List iconHamlet:
Act 1, scene 5
List icon

Act 1, scene 5



Characters in the Play

Entire Play

Events before the start of Hamlet set the stage for tragedy. When the king of Denmark, Prince Hamlet’s father, suddenly dies, Hamlet’s…

Act 1, scene 1

On the guards’ platform at Elsinore, Horatio waits with Barnardo and Marcellus to question a ghost that has twice before…

Act 1, scene 2

In an audience chamber in Elsinore, Claudius, the new king of Denmark, holds court. After thanking his courtiers for their…

Act 1, scene 3

In Polonius’s chambers, Laertes says good-bye to his sister, Ophelia, and tells her not to trust Hamlet’s promises of love….

Act 1, scene 4

While Claudius drinks away the night, Hamlet, Horatio, and Marcellus are visited by the Ghost. It signals to Hamlet. Hamlet’s…

Act 1, scene 5

The Ghost tells Hamlet a tale of horror. Saying that he is the spirit of Hamlet’s father, he demands that…

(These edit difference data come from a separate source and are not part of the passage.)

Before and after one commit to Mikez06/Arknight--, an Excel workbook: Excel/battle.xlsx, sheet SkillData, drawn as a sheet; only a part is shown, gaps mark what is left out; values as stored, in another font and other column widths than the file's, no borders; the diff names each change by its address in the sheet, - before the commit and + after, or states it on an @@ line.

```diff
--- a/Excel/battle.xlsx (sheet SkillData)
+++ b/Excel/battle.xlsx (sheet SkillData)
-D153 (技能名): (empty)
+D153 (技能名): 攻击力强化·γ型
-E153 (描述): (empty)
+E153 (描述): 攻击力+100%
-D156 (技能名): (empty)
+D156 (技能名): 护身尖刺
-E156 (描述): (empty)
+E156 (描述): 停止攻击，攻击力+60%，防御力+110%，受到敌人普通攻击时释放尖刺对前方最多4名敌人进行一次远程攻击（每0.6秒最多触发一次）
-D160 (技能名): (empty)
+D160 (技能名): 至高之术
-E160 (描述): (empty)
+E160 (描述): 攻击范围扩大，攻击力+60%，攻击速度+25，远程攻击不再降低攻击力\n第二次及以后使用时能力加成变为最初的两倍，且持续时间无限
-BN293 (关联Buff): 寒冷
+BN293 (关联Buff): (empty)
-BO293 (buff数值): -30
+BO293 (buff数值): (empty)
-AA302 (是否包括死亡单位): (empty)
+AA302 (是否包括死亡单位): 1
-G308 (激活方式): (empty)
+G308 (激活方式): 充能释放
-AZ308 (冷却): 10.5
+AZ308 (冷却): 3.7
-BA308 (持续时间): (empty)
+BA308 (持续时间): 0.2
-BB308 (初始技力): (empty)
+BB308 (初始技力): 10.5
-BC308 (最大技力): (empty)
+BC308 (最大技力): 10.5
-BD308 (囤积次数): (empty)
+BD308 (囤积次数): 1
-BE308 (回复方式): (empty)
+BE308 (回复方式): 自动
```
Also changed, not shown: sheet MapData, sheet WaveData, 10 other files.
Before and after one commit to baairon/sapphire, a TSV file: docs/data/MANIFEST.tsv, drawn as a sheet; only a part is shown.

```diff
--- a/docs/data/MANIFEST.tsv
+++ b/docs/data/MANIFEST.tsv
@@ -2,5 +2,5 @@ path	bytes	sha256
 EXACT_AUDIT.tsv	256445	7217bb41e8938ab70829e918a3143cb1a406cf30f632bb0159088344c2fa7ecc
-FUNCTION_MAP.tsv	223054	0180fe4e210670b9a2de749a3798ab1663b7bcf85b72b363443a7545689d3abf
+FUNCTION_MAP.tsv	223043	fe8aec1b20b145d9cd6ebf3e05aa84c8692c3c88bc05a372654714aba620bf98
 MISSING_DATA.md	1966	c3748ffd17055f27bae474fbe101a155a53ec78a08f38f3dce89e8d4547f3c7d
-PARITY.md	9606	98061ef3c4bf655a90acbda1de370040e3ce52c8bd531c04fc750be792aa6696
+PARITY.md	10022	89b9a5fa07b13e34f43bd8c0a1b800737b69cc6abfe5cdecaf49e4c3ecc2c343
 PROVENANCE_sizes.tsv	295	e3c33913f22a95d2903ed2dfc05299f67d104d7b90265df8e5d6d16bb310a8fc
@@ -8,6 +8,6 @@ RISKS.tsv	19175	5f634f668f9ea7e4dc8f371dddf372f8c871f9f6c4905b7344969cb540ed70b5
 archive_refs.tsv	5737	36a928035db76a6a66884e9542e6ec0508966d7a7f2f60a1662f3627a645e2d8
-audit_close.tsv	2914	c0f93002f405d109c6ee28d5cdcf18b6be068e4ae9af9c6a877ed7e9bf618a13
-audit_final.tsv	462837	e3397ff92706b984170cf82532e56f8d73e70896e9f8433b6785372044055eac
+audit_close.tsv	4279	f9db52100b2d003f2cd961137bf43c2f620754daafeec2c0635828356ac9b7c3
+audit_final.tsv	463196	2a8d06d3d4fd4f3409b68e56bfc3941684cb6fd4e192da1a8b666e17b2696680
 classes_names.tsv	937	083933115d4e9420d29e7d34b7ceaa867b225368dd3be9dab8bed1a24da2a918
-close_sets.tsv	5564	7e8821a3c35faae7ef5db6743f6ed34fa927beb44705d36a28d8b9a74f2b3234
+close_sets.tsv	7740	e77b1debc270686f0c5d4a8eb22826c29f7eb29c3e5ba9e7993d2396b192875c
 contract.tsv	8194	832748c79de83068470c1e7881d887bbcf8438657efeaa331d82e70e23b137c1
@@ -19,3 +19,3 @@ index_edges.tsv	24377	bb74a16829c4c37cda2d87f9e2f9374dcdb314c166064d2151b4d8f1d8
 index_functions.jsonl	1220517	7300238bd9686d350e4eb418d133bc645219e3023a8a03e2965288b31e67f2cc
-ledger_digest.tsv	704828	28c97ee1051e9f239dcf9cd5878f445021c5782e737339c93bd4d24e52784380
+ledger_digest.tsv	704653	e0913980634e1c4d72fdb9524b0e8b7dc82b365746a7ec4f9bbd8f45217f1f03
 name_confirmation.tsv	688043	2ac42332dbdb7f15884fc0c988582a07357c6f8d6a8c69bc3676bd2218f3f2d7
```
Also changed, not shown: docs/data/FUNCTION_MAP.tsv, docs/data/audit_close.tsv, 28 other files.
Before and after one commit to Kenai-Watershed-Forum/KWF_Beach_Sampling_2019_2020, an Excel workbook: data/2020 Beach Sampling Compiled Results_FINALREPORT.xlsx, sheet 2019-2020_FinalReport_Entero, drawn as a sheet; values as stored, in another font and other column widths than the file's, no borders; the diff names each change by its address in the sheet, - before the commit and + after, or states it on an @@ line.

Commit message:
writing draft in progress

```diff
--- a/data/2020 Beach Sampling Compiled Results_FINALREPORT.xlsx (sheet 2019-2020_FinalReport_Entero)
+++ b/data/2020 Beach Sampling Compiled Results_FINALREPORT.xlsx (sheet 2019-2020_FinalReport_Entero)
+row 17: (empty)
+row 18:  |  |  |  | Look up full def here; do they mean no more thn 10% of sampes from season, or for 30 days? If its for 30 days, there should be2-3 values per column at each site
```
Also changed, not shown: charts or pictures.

Act 2, scene 1

Polonius sends his servant Reynaldo to Paris to question Laertes’s acquaintances. Ophelia enters, deeply disturbed about a visit she has…

Act 2, scene 2

Claudius and Gertrude set Rosencrantz and Guildenstern, two boyhood friends of Hamlet, to spy on him. When Hamlet himself enters,…

Act 3, scene 1

After Rosencrantz and Guildenstern report their failure to find the cause of Hamlet’s madness, Polonius places Ophelia where he and…

Act 3, scene 2

Hamlet gives direction to the actors and asks Horatio to help him observe Claudius’s reaction to the play. When the…

Act 3, scene 3

Claudius orders Rosencrantz and Guildenstern to take Hamlet to England. Polonius tells Claudius of his plans to spy on Hamlet’s…

Act 3, scene 4

In Gertrude’s room, Polonius hides behind a tapestry. Hamlet’s entrance so alarms Gertrude that she cries out for help. Polonius…

Act 4, scene 1

Gertrude reports Polonius’s death to Claudius, who sends Rosencrantz and Guildenstern to find Hamlet and recover the body.

Act 4, scene 2

Hamlet refuses to tell Rosencrantz and Guildenstern where he has put Polonius’s body.

Act 4, scene 3

Hamlet is brought to Claudius, who tells him that he is to leave immediately for England. Alone, Claudius reveals that…

Act 4, scene 4

Fortinbras and his army cross Hamlet’s path on their way to Poland. Hamlet finds in Fortinbras’s vigorous activity a model…

Act 4, scene 5

Reports reach Gertrude that Ophelia is mad. Ophelia enters singing about death and betrayal. After Ophelia has gone, Claudius agonizes…

Act 4, scene 6

Horatio is given a letter from Hamlet telling of the prince’s boarding of a pirate ship and his subsequent return…

Act 4, scene 7

Claudius gets a letter from Hamlet announcing the prince’s return. Claudius enlists Laertes’s willing help in devising another plot against…

Act 5, scene 1

Hamlet, returned from his journey, comes upon a gravedigger singing as he digs. Hamlet tries to find out who the…

Act 5, scene 2

In the hall of the castle, Hamlet tells Horatio how he discovered the king’s plot against him and how he…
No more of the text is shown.